Millennials have now surpassed baby boomers as the country’s largest generation. Depending on who you ask, those born between 1982 and 2004 count among the ranks of millennials, while others define millennials as those born between 1981 and 1997. Regardless of how you define the cohort, the great recession has split the millennial generation into two distinct groups with very different habits based on finances.
“Facing a stark set of financial circumstances, millennials started adulthood with less room for financial mistakes than previous generations,” Shannon Insler wrote in an article for Student Loan Hero. “In response, they are managing their money differently. More millennials are refinancing student loans, delaying a home purchase, and looking for creative ways to earn more money through side hustles.”
Older millennials, those over 30, were hit hard with the financial crisis with a tough job market and stagnated wages. On the other hand, younger millennials under 30 experienced the recovery period, entering a better job market but risk-averse from witnessing the recession.
- The average American millennial makes $35,592 a year. Adjusted for inflation, that’s an estimated 20% lower than the average salary for a baby boomer at the same age, according to a SmartAsset study.

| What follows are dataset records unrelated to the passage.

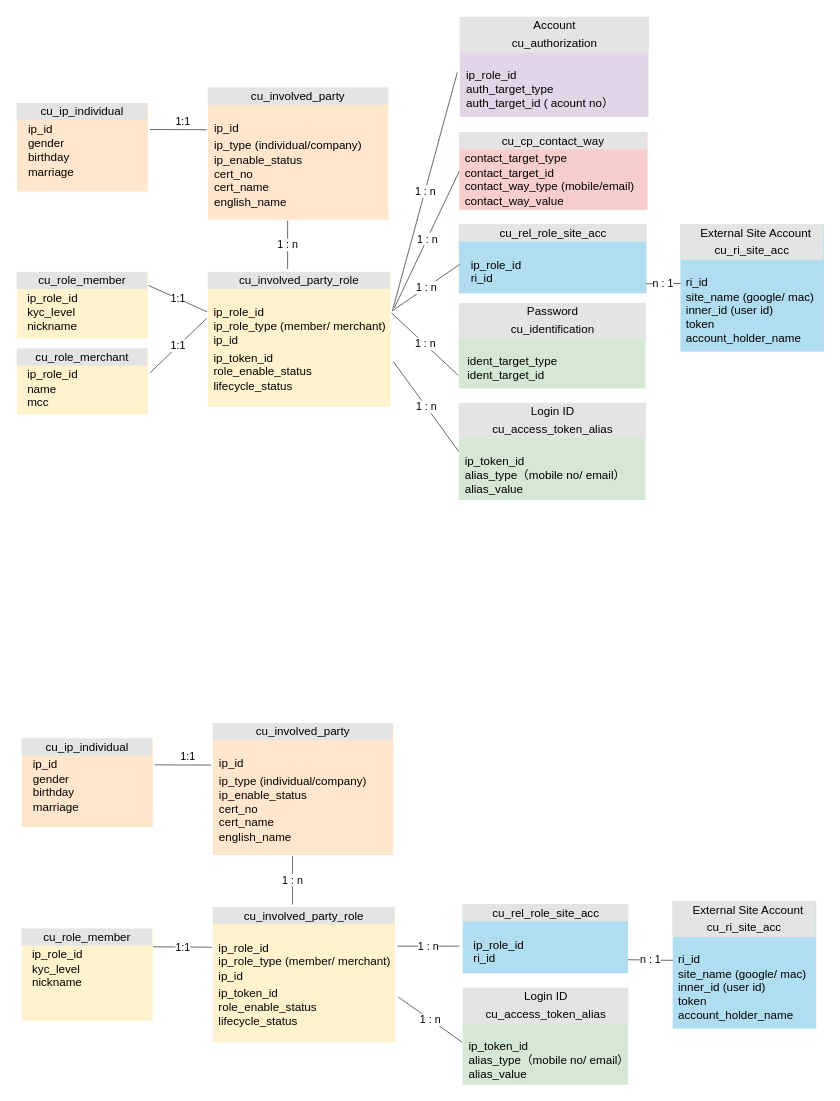
Earlier version of the draw.io diagram page "账号Model 英文" (10 of 17) of 会员账户.drawio (renqiuming/drawio). Source tidied: cells renumbered, new cells numbered last; positions are measured from the earlier drawing's top-left corner, leaving out a move shared by most shapes. Both pictures are drawn from the tidied source at 97%, with x=0, y=0 at pixel (16, 16).
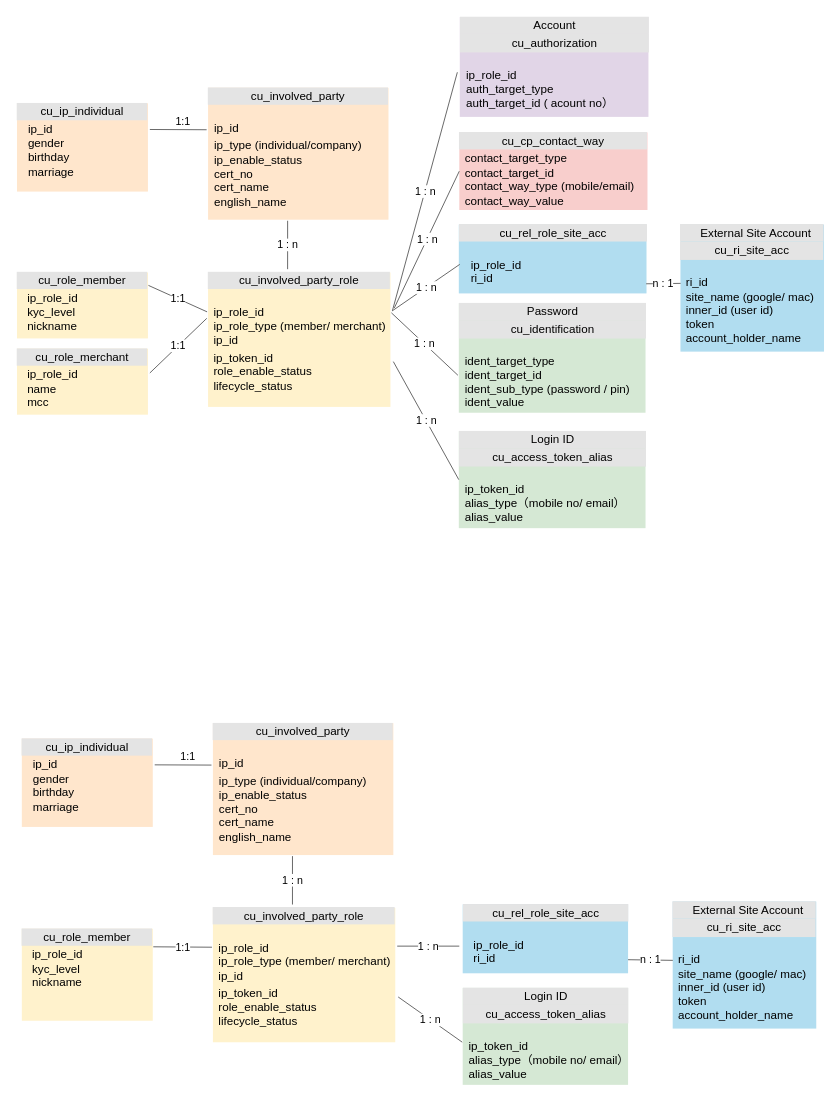
The same page after the edit.

Commit message:
更新会员账户.drawio

Change to the diagram source:
```diff
@@
-    <mxCell id="2" value="&lt;div style=&quot;box-sizing: border-box ; width: 100% ; background: #e4e4e4 ; padding: 2px&quot;&gt;Password&lt;/div&gt;&lt;div style=&quot;box-sizing: border-box ; width: 100% ; background: #e4e4e4 ; padding: 2px&quot;&gt;cu_identification&lt;/div&gt;&lt;table style=&quot;width: 100% ; font-size: 1em&quot; cellpadding=&quot;2&quot; cellspacing=&quot;0&quot;&gt;&lt;tbody&gt;&lt;tr&gt;&lt;td&gt;&lt;/td&gt;&lt;td style=&quot;text-align: left&quot;&gt;&lt;br&gt;ident_target_type&lt;br&gt;ident_target_id&lt;br&gt;&lt;/td&gt;&lt;/tr&gt;&lt;tr&gt;&lt;td style=&quot;text-align: left&quot;&gt;&lt;br&gt;&lt;/td&gt;&lt;td style=&quot;text-align: left&quot;&gt;&lt;br&gt;&lt;/td&gt;&lt;td&gt;&lt;div style=&quot;text-align: left&quot;&gt;&lt;br&gt;&lt;/div&gt;&lt;div style=&quot;text-align: left&quot;&gt;&lt;span style=&quot;font-size: 1em&quot;&gt;&lt;br&gt;&lt;/span&gt;&lt;/div&gt;&lt;div style=&quot;text-align: left&quot;&gt;&lt;br&gt;&lt;/div&gt;&lt;/td&gt;&lt;td&gt;&lt;/td&gt;&lt;td&gt;&lt;/td&gt;&lt;td&gt;&lt;/td&gt;&lt;/tr&gt;&lt;/tbody&gt;&lt;/table&gt;" style="verticalAlign=top;align=center;overflow=fill;html=1;fillColor=#d5e8d4;strokeColor=none;" parent="1" vertex="1">
-      <mxGeometry x="455.5" y="295" width="192.5" height="88" as="geometry" />
+    <mxCell id="2" value="&lt;div style=&quot;box-sizing: border-box ; width: 100% ; background: #e4e4e4 ; padding: 2px&quot;&gt;Password&lt;/div&gt;&lt;div style=&quot;box-sizing: border-box ; width: 100% ; background: #e4e4e4 ; padding: 2px&quot;&gt;cu_identification&lt;/div&gt;&lt;table style=&quot;width: 100% ; font-size: 1em&quot; cellpadding=&quot;2&quot; cellspacing=&quot;0&quot;&gt;&lt;tbody&gt;&lt;tr&gt;&lt;td&gt;&lt;/td&gt;&lt;td style=&quot;text-align: left&quot;&gt;&lt;br&gt;ident_target_type&lt;br&gt;ident_target_id&lt;br&gt;&lt;span style=&quot;font-size: 12px;&quot;&gt;ident_sub_type (password / pin)&lt;br&gt;ident_value&lt;/span&gt;&lt;br&gt;&lt;/td&gt;&lt;/tr&gt;&lt;tr&gt;&lt;td style=&quot;text-align: left&quot;&gt;&lt;br&gt;&lt;/td&gt;&lt;td style=&quot;text-align: left&quot;&gt;&lt;br&gt;&lt;/td&gt;&lt;td&gt;&lt;div style=&quot;text-align: left&quot;&gt;&lt;br&gt;&lt;/div&gt;&lt;div style=&quot;text-align: left&quot;&gt;&lt;span style=&quot;font-size: 1em&quot;&gt;&lt;br&gt;&lt;/span&gt;&lt;/div&gt;&lt;div style=&quot;text-align: left&quot;&gt;&lt;br&gt;&lt;/div&gt;&lt;/td&gt;&lt;td&gt;&lt;/td&gt;&lt;td&gt;&lt;/td&gt;&lt;td&gt;&lt;/td&gt;&lt;/tr&gt;&lt;/tbody&gt;&lt;/table&gt;" style="verticalAlign=top;align=center;overflow=fill;html=1;fillColor=#d5e8d4;strokeColor=none;" parent="1" vertex="1">
+      <mxGeometry x="455.5" y="295" width="192.5" height="113" as="geometry" />
     </mxCell>
@@
-    <mxCell id="4" value="1 : n" style="endArrow=none;html=1;rounded=0;fillColor=#f5f5f5;strokeColor=#666666;gradientColor=#b3b3b3;exitX=-0.003;exitY=0.846;exitDx=0;exitDy=0;exitPerimeter=0;" parent="1" edge="1" source="2">
+    <mxCell id="4" value="1 : n" style="endArrow=none;html=1;rounded=0;fillColor=#f5f5f5;strokeColor=#666666;gradientColor=#b3b3b3;exitX=-0.005;exitY=0.658;exitDx=0;exitDy=0;exitPerimeter=0;" parent="1" edge="1" source="2">
       <mxGeometry relative="1" as="geometry">
         <mxPoint x="386" y="305" as="targetPoint" />
       </mxGeometry>
     </mxCell>
@@
     <mxCell id="25" value="&lt;div style=&quot;box-sizing: border-box ; width: 100% ; background: #e4e4e4 ; padding: 2px&quot;&gt;Login ID&lt;/div&gt;&lt;div style=&quot;box-sizing: border-box ; width: 100% ; background: #e4e4e4 ; padding: 2px&quot;&gt;cu_access_token_alias&lt;/div&gt;&lt;table style=&quot;width: 100% ; font-size: 1em&quot; cellpadding=&quot;2&quot; cellspacing=&quot;0&quot;&gt;&lt;tbody&gt;&lt;tr&gt;&lt;td&gt;&lt;/td&gt;&lt;td style=&quot;text-align: left&quot;&gt;&lt;br&gt;ip_token_id&lt;br&gt;&lt;span style=&quot;font-size: 12px;&quot;&gt;alias_type（mobile no/ email）&lt;br&gt;alias_value&lt;/span&gt;&lt;br&gt;&lt;br&gt;&lt;/td&gt;&lt;/tr&gt;&lt;tr&gt;&lt;td style=&quot;text-align: left&quot;&gt;&lt;br&gt;&lt;/td&gt;&lt;td style=&quot;text-align: left&quot;&gt;&lt;br&gt;&lt;/td&gt;&lt;td&gt;&lt;div style=&quot;text-align: left&quot;&gt;&lt;br&gt;&lt;/div&gt;&lt;div style=&quot;text-align: left&quot;&gt;&lt;span style=&quot;font-size: 1em&quot;&gt;&lt;br&gt;&lt;/span&gt;&lt;/div&gt;&lt;div style=&quot;text-align: left&quot;&gt;&lt;br&gt;&lt;/div&gt;&lt;/td&gt;&lt;td&gt;&lt;/td&gt;&lt;td&gt;&lt;/td&gt;&lt;td&gt;&lt;/td&gt;&lt;/tr&gt;&lt;/tbody&gt;&lt;/table&gt;" style="verticalAlign=top;align=center;overflow=fill;html=1;fillColor=#d5e8d4;strokeColor=none;" parent="1" vertex="1">
-      <mxGeometry x="455.5" y="398" width="192.5" height="100" as="geometry" />
+      <mxGeometry x="455.5" y="427" width="192.5" height="100" as="geometry" />
     </mxCell>
```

- American millennials have an average net worth of less than $8,000, meaning they’re financially worse off than any other generation before them.

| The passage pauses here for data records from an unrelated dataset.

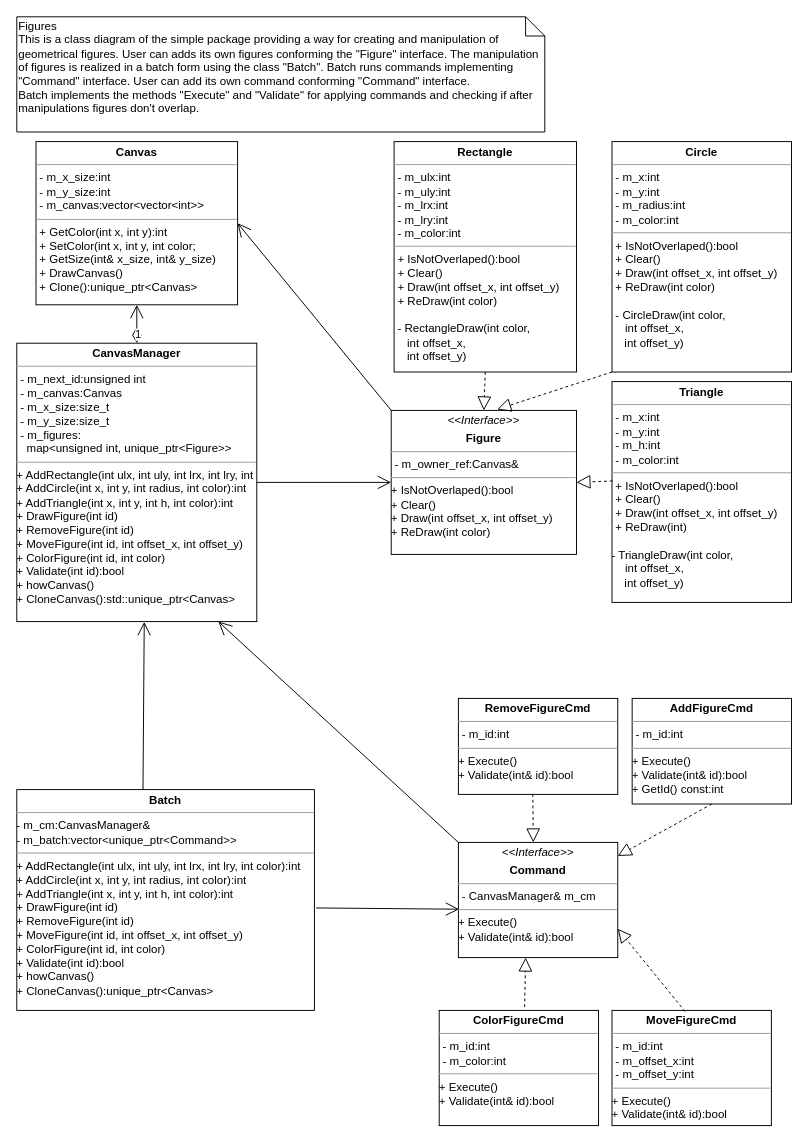
The draw.io diagram docs/figure_class.drawio in slawek-m/figures, before the edit. Source tidied: cells renumbered, new cells numbered last; positions are measured from the earlier drawing's top-left corner, leaving out a move shared by most shapes. Both pictures are drawn from the tidied source at 96%, with x=0, y=0 at pixel (16, 16).
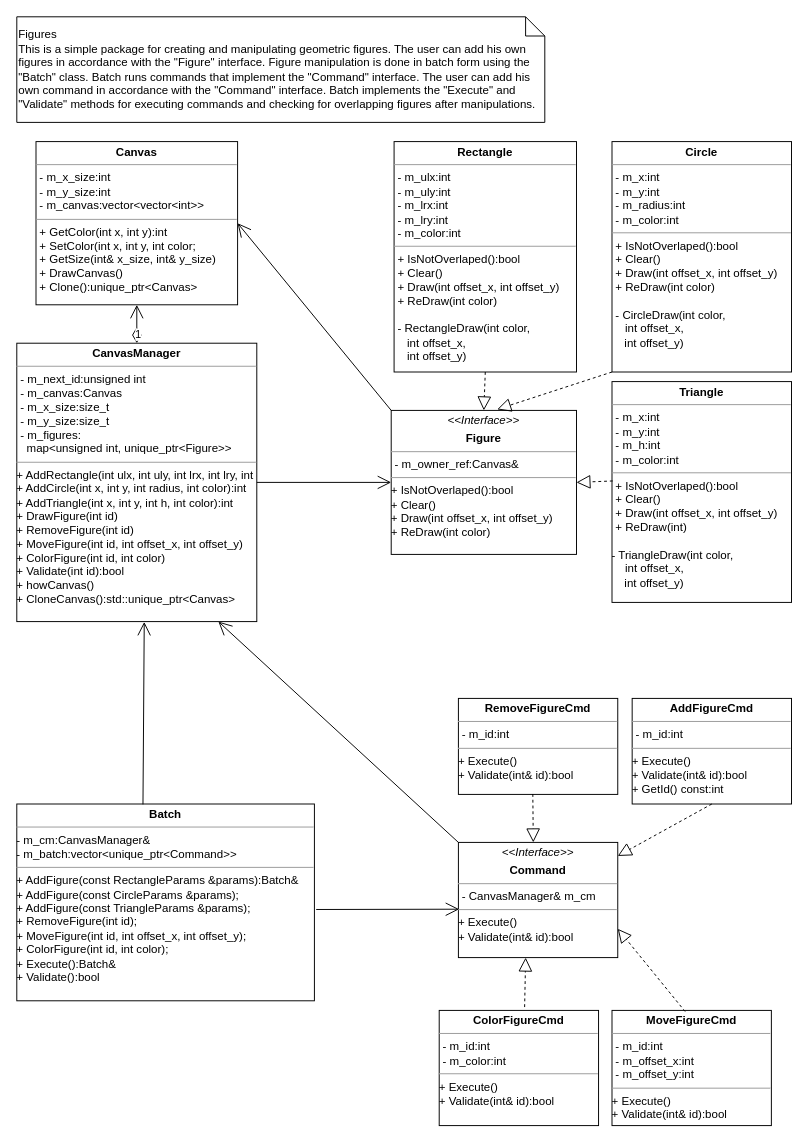
The same page after the edit.

What changed in the source:
```diff
@@
-    <mxCell id="23" value="&lt;p style=&quot;margin:0px;margin-top:4px;text-align:center;&quot;&gt;&lt;b&gt;Batch&lt;/b&gt;&lt;br&gt;&lt;/p&gt;&lt;hr size=&quot;1&quot;&gt;- m_cm:CanvasManager&amp;amp;&lt;br&gt;- m_batch:vector&amp;lt;unique_ptr&amp;lt;Command&amp;gt;&amp;gt;&lt;hr size=&quot;1&quot;&gt;+ AddRectangle(int ulx, int uly, int lrx, int lry, int color):int&lt;br&gt;+ AddCircle(int x, int y, int radius, int color):int&lt;br&gt;+ AddTriangle(int x, int y, int h, int color):int&lt;br&gt;+ DrawFigure(int id)&lt;br&gt;+ RemoveFigure(int id)&lt;br&gt;+ MoveFigure(int id, int offset_x, int offset_y)&lt;br&gt;+ ColorFigure(int id, int color)&lt;br&gt;+ Validate(int id):bool&lt;br&gt;+ howCanvas()&lt;br&gt;+ CloneCanvas():unique_ptr&amp;lt;Canvas&amp;gt;" style="verticalAlign=top;align=left;overflow=fill;fontSize=12;fontFamily=Helvetica;html=1;" parent="1" vertex="1">
-      <mxGeometry y="805" width="310" height="230" as="geometry" />
+    <mxCell id="23" value="&lt;p style=&quot;margin:0px;margin-top:4px;text-align:center;&quot;&gt;&lt;b&gt;Batch&lt;/b&gt;&lt;br&gt;&lt;/p&gt;&lt;hr size=&quot;1&quot;&gt;- m_cm:CanvasManager&amp;amp;&lt;br&gt;- m_batch:vector&amp;lt;unique_ptr&amp;lt;Command&amp;gt;&amp;gt;&lt;hr size=&quot;1&quot;&gt;+ AddFigure(const RectangleParams &amp;amp;params):Batch&amp;amp;&lt;br&gt;+ AddFigure(const CircleParams &amp;amp;params);&lt;br&gt;+ AddFigure(const TriangleParams &amp;amp;params);&lt;br&gt;+ RemoveFigure(int id);&lt;br&gt;+ MoveFigure(int id, int offset_x, int offset_y);&lt;br&gt;+ ColorFigure(int id, int color);&lt;br&gt;+ Execute():Batch&amp;amp;&lt;br&gt;+ Validate():bool" style="verticalAlign=top;align=left;overflow=fill;fontSize=12;fontFamily=Helvetica;html=1;" parent="1" vertex="1">
+      <mxGeometry y="820" width="310" height="205" as="geometry" />
     </mxCell>
@@
-    <mxCell id="27" value="&lt;div align=&quot;left&quot;&gt;Figures&lt;/div&gt;&lt;div align=&quot;left&quot;&gt;This is a class diagram of the simple package providing a way for creating and manipulation of geometrical figures. User can adds its own figures conforming the &quot;Figure&quot; interface. The manipulation of figures is realized in a batch form using the class &quot;Batch&quot;. Batch runs commands implementing &quot;Command&quot; interface. User can add its own command conforming &quot;Command&quot; interface.&lt;/div&gt;&lt;div align=&quot;left&quot;&gt;Batch implements the methods &quot;Execute&quot; and &quot;Validate&quot; for applying commands and checking if after manipulations figures don't overlap. &lt;br&gt;&lt;/div&gt;&lt;div align=&quot;left&quot;&gt;&lt;br&gt;&lt;/div&gt;" style="shape=note;size=20;whiteSpace=wrap;html=1;align=left;" parent="1" vertex="1">
-      <mxGeometry width="550" height="120" as="geometry" />
+    <mxCell id="27" value="&lt;div align=&quot;left&quot;&gt;Figures&lt;/div&gt;This is a simple package for creating and manipulating geometric figures. The user can add his own figures in accordance with the &quot;Figure&quot; interface. Figure manipulation is done in batch form using the &quot;Batch&quot; class. Batch runs commands that implement the &quot;Command&quot; interface. The user can add his own command in accordance with the &quot;Command&quot; interface. Batch implements the &quot;Execute&quot; and &quot;Validate&quot; methods for executing commands and checking for overlapping figures after manipulations." style="shape=note;size=20;whiteSpace=wrap;html=1;align=left;" parent="1" vertex="1">
+      <mxGeometry width="550" height="110" as="geometry" />
     </mxCell>
```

- While millennials have benefited from a 67% rise in wages since 1970, according to research by Student Loan Hero, this increase hasn’t kept up with inflating living costs: Rent, home prices, and college tuition have all increased faster than incomes in the US.
- A survey by Insider and Morning Consult found that while 70% of millennials have a savings account, 58% have a balance under $5,000.
- Most millennials don’t carry credit card debt or owe less than $5,000.
- Nearly 45% of millennials have student loan debt. The graduating class of 2018 has an average student loan debt of $29,800.
- 5% of millennials stick to their budget and are more dedicated to saving than older generations.
- According to a recent Merrill Lynch Wealth Management report, only 19% of millennials and Gen Zers define financial success as being rich—60% define it as being debt-free.
- 53% of Americans ages 21 to 37 have received financial assistance from a parent, guardian, or family member since turning 21, according to the 2018 Country Financial Security Index.
- About 37% of millennials receive money on a monthly basis, and more than half (59%) receive money several times a year.
- The financial reality along with the experience of the great recession has resulted in millennials navigating traditional life milestones differently. They are renting longer and getting married and having kids later in life.
- Most millennials say they don’t define wealth primarily as a number: More than three-quarters of millennial respondents said feeling wealthy isn’t about the dollar amount but about how they live their lives.
- Eventbrite found that 78% of millennials respondents would rather spend money on an experience than a thing, and 77% said their best memories come from experiences, Business Insider’s Libby Kane reported.
While brands have focused on lifestyle and consumer behavior, the financial reality of millennials and their relationship with money cannot be overlooked. This reality has led to a revolution in the payment industry that brands and retailers need to address.
Read the full story in Business Insider.